Food sovereignty is the right of a people to have access to healthy culturally appropriate foods, to grow and harvest foods produced through sustainable and ecologically sound methods, and for communities to define their own food systems. In our interviews so far, we have heard about the cultural importance of community food and medicine sharing for many communities, especially during COVID-19. We have also heard about the importance of mentorship, youth involvement, and Indigenous languages in the revitalization of Indigenous food practices. We have learned from those we have spoken to so far that food sovereignty doesn’t always begin with food. True to the name of our project we have heard about the connections between food and many other aspects of communities, including water, land, medicine, mental wellness, housing, and community infrastructure.
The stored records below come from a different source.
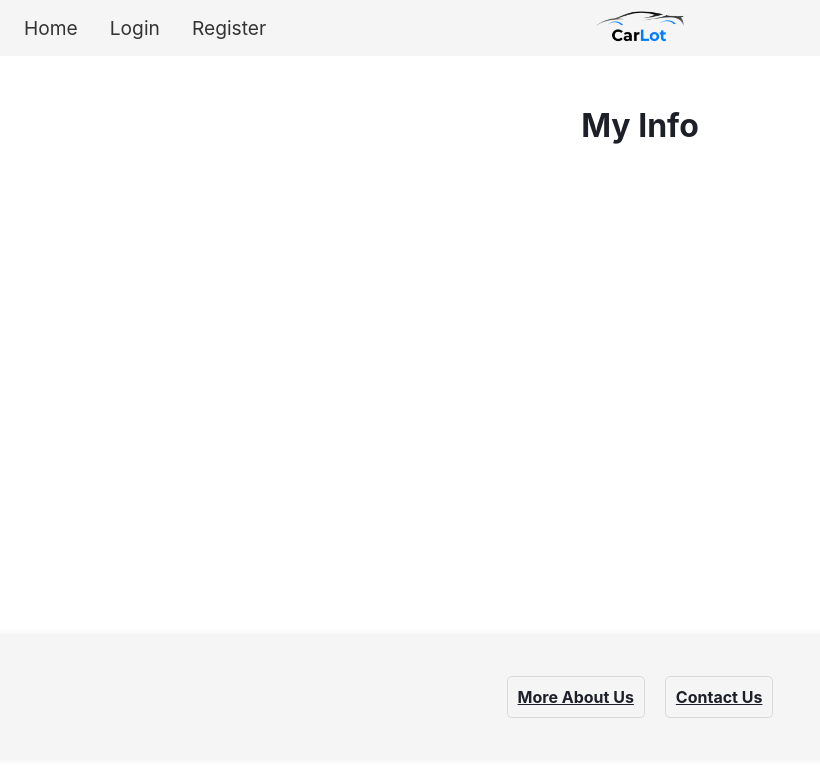
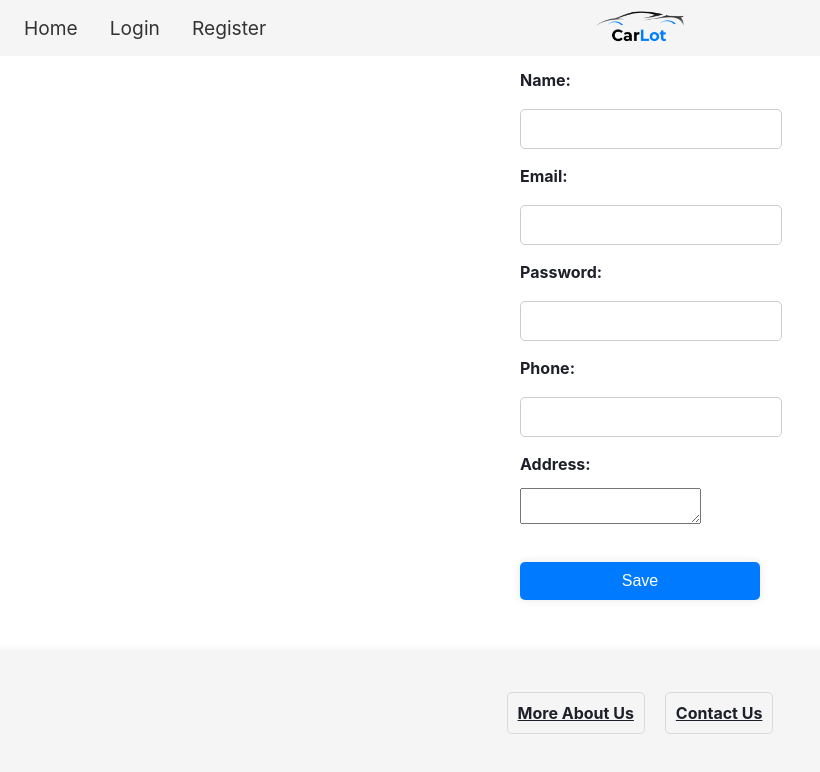
Before and after one commit to rimbarakat/car-dealership-frontend, a React (Create React App) app: page /AboutMe in a window 1280 px wide. Shown: the top 772 px of the page, without its empty margins (0-820 px from the left). Built offline with nearby package versions, Linux system fonts and the light colour scheme; no server answers.

Commit message:
fixed about me page

```diff
--- a/src/css/AboutMe.css
+++ b/src/css/AboutMe.css
@@ -0,0 +1,7 @@
+.form{
+    width: 15rem;
+    line-height: 3rem;
+    display: flex;
+    margin: auto;
+    margin-bottom: 3rem;
+}
--- a/src/pages/AboutMe.js
+++ b/src/pages/AboutMe.js
@@ -1,10 +1,71 @@
-import React from 'react';
-import '../css/AboutMe.css';
+import React, { useState, useEffect } from 'react';
+import "../css/AboutMe.css";
 
-function AboutMe() {
+function AboutMe(props) {
+  const [name, setName] = useState('');
+  const [email, setEmail] = useState('');
+  const [password, setPassword] = useState('');
+  const [phone, setPhone] = useState('');
+  const [address, setAddress] = useState('');
+
+  useEffect(() => {
+    // Fetch the user's information from the backend and set the state variables
+    const fetchUser = async () => {
+      const response = await fetch(`/api/user/${props.userId}`);
+      const data = await response.json();
+      setName(data.name);
+      setEmail(data.email);
+      setPassword(data.password);
+      setPhone(data.phone);
+      setAddress(data.address);
+    }
+    fetchUser();
+  }, [props.userId]);
+
+  const handleSubmit = async (event) => {
+    event.preventDefault();
+    const response = await fetch(`/api/user/${props.userId}`, {
+      method: 'PUT',
+      headers: {
+        'Content-Type': 'application/json'
+      },
+      body: JSON.stringify({
+        name,
+        email,
+        password,
+        phone,
+        address
+      })
+    });
+    if (response.ok) {
+      // Show success message
+      console.log('User information updated successfully');
+    } else {
+      // Show error message
+      console.error('Error updating user information');
+    }
+  };
+
   return (
-    <div className="about-us-container">
-      <h1 className="about-us-heading">My Info</h1>
+    <div className='form'>
+    <form onSubmit={handleSubmit}>
+      <label>Name:</label>
+      <input type="text" value={name} onChange={(event) => setName(event.target.value)} />
+      <br />
+      <label>Email:</label>
+      <input type="email" value={email} onChange={(event) => setEmail(event.target.value)} />
+      <br />
+      <label>Password:</label>
+      <input type="password" value={password} onChange={(event) => setPassword(event.target.value)} />
+      <br />
+      <label>Phone:</label>
+      <input type="text" value={phone} onChange={(event) => setPhone(event.target.value)} />
+      <br />
+      <label>Address:</label>
+      <textarea value={address} onChange={(event) => setAddress(event.target.value)} />
+      <br />
+      <button type="submit">Save</button>
+    </form>
     </div>
   );
 }
```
There are of course many challenges in this work and we want to hear about those too. Part of this project is working to make sure Indigenous people are heard when it comes to policies that affect their lives. We plan to create articles highlighting diverse perspectives from across Turtle Island (North America). We also plan to create a knowledge sharing platform where Indigenous peoples can learn, connect, and share resources to build food sovereignty programs that are informed by traditional cultural practices as well as modern farming methods. Ginawaydaganuc hopes to help foster connections and relationships toward building community-driven food systems change.
— Rosie Kerr